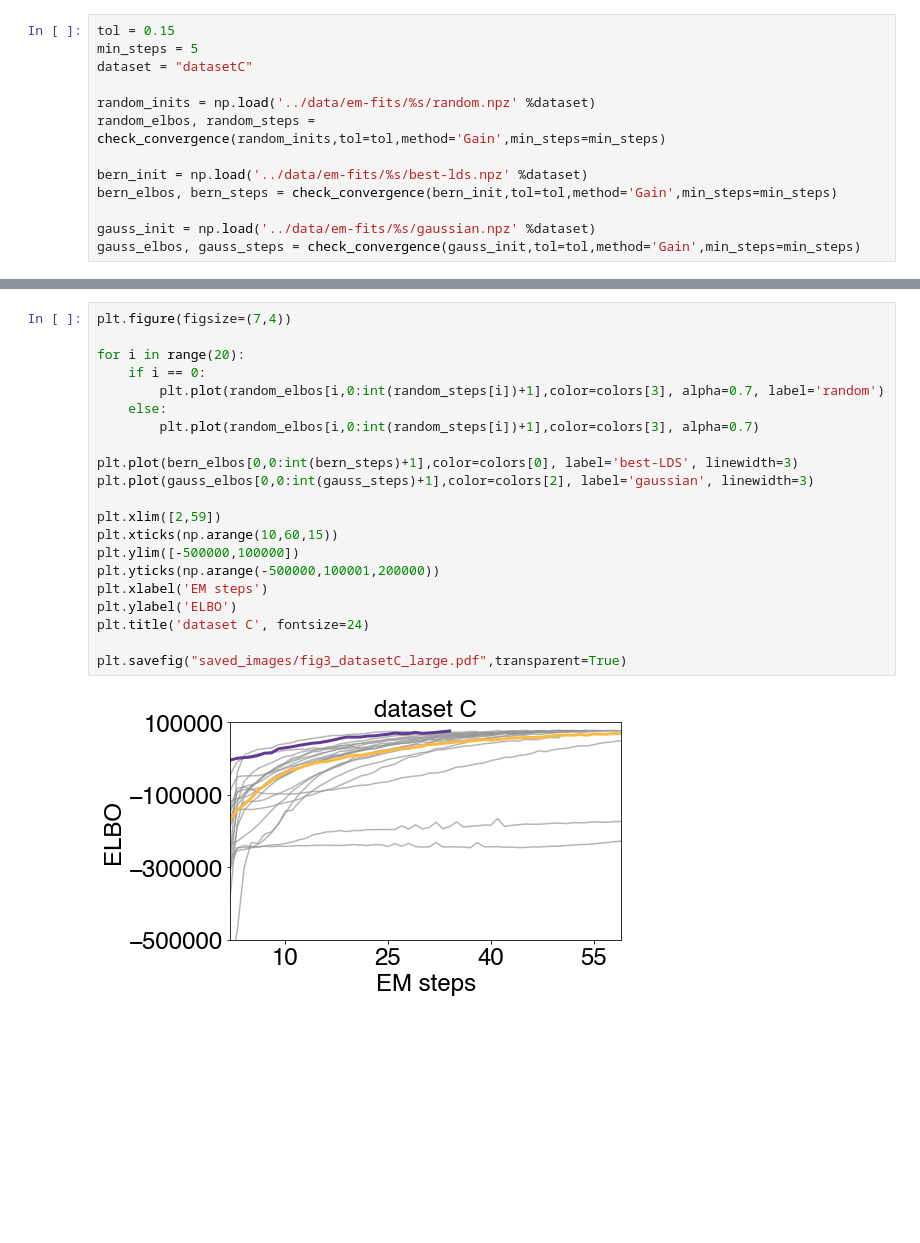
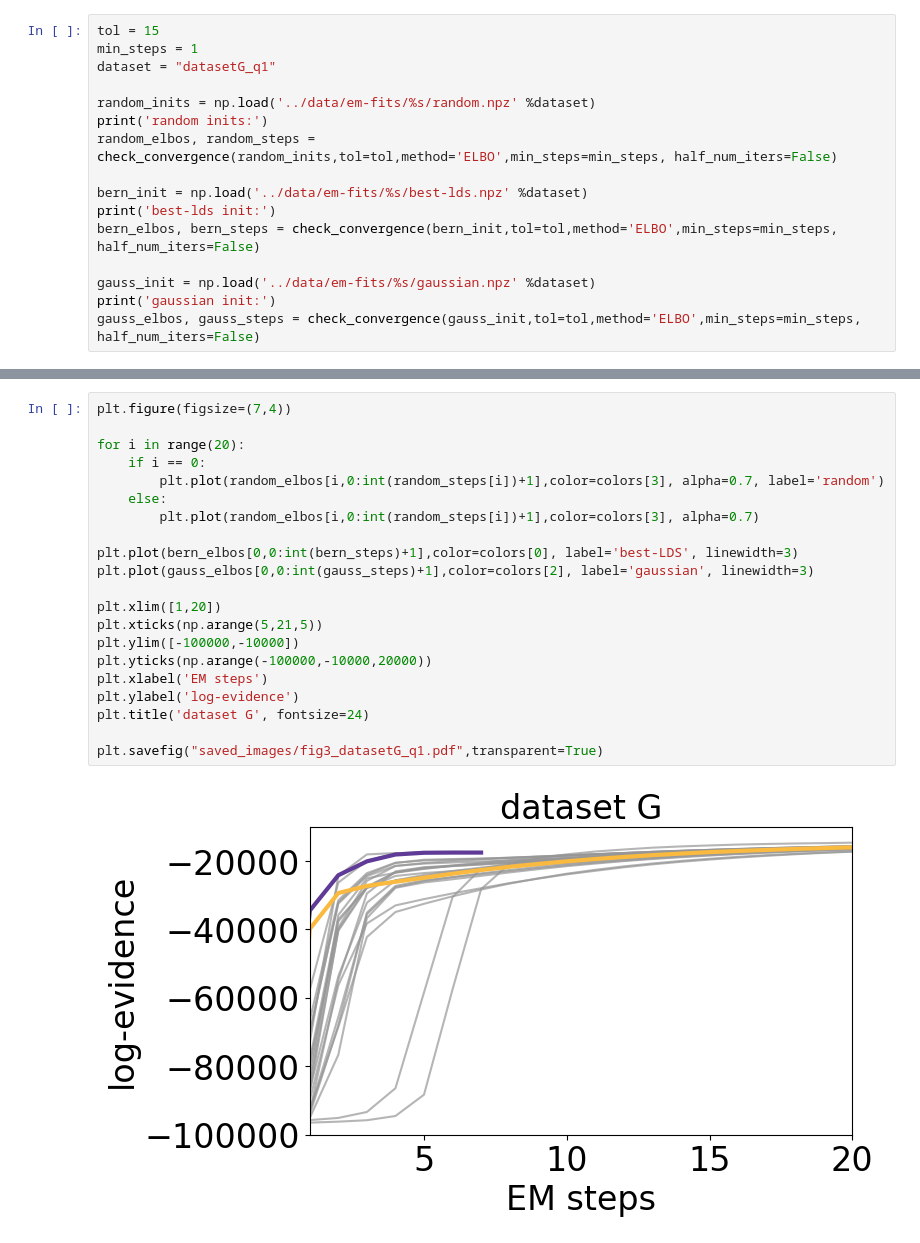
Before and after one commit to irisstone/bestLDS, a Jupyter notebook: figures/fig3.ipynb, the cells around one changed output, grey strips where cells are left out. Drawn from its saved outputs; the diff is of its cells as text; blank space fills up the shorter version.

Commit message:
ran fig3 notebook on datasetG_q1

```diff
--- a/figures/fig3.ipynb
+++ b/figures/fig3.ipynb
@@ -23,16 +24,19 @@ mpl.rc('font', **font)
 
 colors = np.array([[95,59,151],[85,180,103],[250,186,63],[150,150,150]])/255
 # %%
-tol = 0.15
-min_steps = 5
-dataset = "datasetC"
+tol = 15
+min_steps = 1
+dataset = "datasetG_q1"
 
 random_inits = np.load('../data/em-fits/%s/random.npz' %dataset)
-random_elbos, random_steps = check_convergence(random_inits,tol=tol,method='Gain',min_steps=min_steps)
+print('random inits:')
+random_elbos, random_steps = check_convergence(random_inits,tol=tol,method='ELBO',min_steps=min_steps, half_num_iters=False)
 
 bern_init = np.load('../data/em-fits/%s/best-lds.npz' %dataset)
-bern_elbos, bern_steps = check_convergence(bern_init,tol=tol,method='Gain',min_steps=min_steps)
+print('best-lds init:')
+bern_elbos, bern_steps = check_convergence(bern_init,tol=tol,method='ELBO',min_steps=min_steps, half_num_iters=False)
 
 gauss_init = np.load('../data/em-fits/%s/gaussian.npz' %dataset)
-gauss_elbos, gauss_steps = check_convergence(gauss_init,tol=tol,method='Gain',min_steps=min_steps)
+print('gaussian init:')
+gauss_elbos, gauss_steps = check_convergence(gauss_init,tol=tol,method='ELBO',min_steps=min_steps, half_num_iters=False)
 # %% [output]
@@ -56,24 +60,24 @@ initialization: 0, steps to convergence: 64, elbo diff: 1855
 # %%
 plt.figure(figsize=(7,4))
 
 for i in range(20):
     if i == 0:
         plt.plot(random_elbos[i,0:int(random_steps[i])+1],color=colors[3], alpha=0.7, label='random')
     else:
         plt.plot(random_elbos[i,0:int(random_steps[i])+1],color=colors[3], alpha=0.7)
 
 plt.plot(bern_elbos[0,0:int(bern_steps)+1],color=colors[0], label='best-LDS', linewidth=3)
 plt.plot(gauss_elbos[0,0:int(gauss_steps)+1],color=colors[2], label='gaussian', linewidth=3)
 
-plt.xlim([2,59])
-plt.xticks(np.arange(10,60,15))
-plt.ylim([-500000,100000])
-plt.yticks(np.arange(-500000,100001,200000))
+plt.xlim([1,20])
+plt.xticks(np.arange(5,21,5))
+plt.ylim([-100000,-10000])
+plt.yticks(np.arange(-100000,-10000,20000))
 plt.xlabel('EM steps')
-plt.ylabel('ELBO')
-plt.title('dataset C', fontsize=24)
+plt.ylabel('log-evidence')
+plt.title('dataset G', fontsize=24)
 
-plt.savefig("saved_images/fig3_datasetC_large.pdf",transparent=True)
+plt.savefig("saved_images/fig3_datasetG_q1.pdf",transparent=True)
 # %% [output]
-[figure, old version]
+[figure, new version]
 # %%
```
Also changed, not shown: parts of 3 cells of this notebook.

....

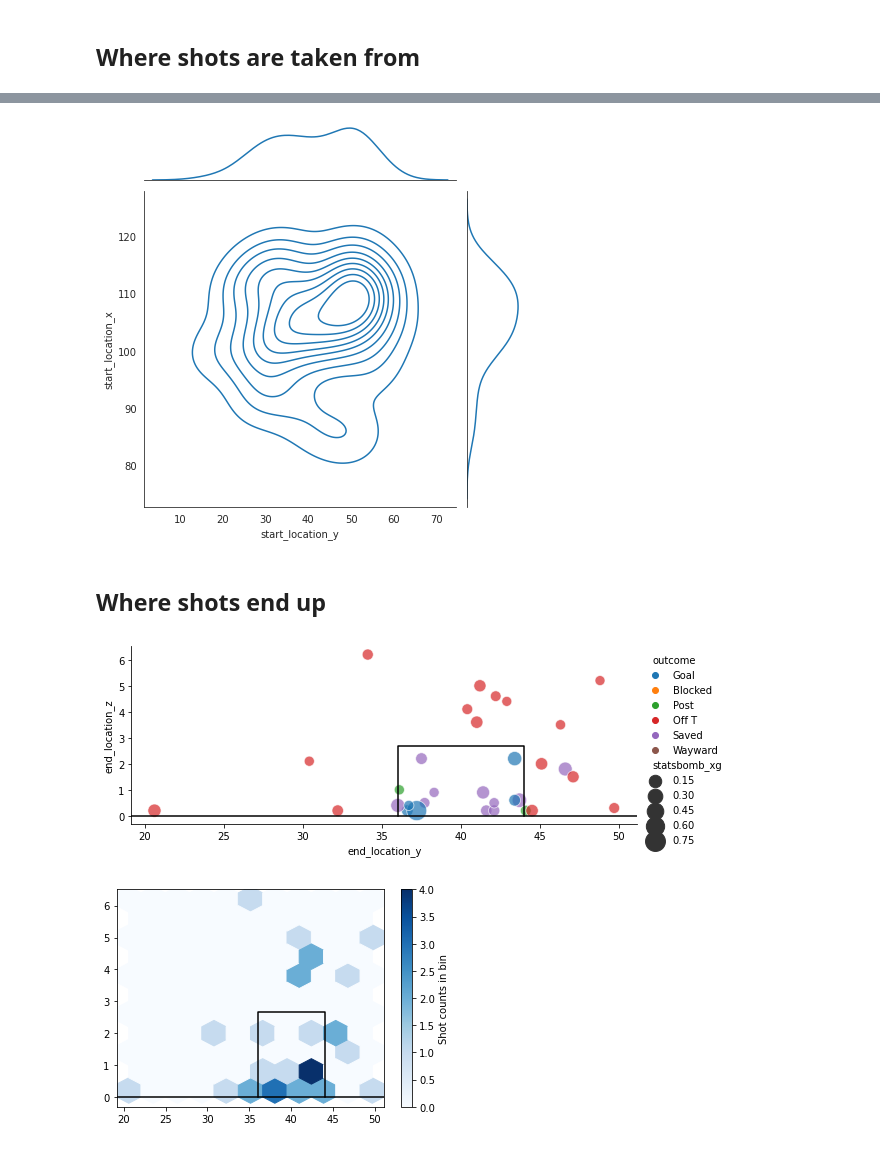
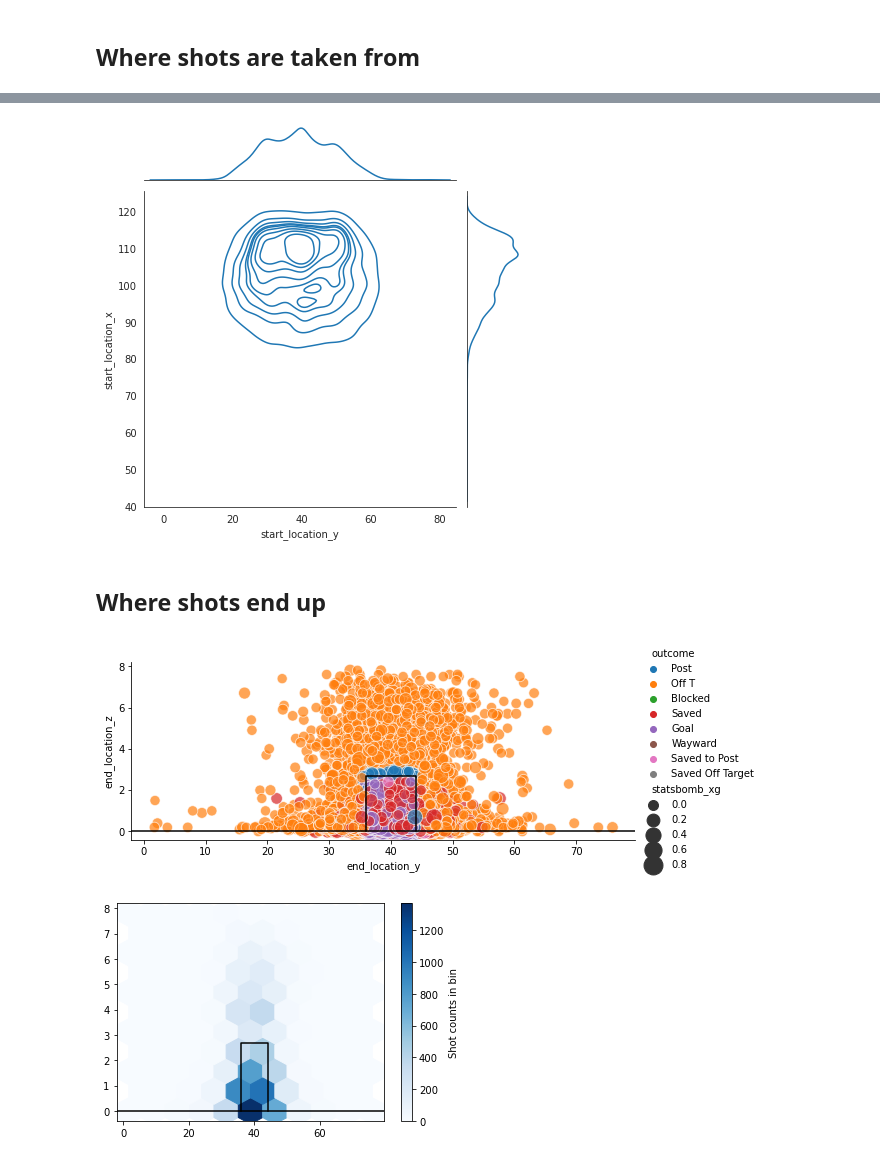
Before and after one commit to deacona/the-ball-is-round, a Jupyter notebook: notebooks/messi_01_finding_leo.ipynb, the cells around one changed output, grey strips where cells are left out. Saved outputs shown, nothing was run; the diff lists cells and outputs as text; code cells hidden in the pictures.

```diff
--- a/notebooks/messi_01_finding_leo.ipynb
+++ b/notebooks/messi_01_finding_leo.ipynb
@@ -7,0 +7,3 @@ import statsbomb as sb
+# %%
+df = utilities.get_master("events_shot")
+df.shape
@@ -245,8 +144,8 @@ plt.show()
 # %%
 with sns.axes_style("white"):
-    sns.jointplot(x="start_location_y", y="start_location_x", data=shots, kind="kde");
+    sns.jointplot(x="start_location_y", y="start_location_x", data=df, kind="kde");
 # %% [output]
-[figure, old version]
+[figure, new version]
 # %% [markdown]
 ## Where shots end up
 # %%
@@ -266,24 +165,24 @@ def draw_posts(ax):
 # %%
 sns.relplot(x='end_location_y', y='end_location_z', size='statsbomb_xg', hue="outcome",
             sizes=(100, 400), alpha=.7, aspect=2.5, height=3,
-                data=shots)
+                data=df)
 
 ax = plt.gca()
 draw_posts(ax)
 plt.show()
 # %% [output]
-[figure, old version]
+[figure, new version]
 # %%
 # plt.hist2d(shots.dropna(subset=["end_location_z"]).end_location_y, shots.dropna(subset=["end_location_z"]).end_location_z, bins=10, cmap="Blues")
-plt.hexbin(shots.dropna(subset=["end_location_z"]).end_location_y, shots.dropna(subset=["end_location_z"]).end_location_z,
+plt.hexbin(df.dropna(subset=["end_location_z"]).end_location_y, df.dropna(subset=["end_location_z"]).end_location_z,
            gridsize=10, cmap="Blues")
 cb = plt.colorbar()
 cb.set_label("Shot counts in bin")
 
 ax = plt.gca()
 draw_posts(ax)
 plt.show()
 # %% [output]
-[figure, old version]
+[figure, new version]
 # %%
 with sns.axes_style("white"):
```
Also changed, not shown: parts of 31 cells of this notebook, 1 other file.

....

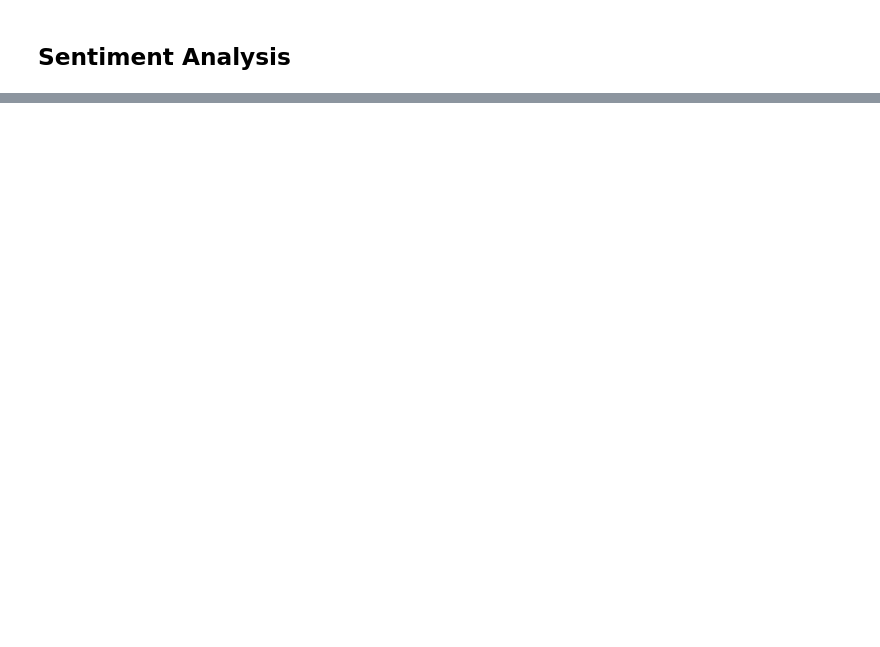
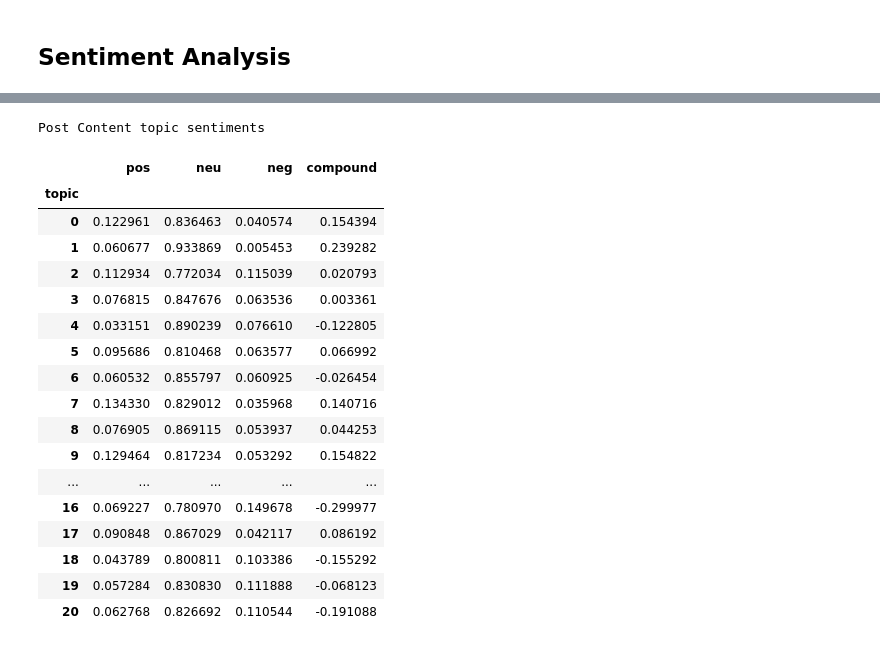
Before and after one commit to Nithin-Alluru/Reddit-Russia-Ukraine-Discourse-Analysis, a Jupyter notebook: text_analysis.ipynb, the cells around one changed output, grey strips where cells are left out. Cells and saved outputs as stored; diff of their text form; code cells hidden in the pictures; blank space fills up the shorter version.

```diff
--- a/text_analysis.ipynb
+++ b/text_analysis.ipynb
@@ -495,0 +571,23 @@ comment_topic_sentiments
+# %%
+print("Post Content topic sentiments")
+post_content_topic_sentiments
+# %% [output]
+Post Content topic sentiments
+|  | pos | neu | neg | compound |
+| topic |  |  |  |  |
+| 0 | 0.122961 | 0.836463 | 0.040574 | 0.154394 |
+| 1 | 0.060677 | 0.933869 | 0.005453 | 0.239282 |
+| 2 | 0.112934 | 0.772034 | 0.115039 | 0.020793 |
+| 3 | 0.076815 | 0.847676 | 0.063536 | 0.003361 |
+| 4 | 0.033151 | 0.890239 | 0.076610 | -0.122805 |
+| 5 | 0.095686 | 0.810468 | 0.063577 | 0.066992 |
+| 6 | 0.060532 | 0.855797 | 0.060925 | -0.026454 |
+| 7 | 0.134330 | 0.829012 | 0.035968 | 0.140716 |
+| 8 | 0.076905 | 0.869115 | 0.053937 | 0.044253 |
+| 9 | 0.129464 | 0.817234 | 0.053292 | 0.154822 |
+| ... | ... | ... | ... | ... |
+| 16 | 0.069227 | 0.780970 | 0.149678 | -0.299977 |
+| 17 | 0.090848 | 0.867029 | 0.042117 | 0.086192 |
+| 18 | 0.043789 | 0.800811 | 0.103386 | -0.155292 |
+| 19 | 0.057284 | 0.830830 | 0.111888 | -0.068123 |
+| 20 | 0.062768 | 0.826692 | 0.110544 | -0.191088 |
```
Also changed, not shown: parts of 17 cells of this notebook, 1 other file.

....

**Aim of the task**
Copy out each line of the records where the string "fits" appears.

**Expected output**
 random_inits = np.load('../data/em-fits/%s/random.npz' %dataset)
 bern_init = np.load('../data/em-fits/%s/best-lds.npz' %dataset)
 gauss_init = np.load('../data/em-fits/%s/gaussian.npz' %dataset)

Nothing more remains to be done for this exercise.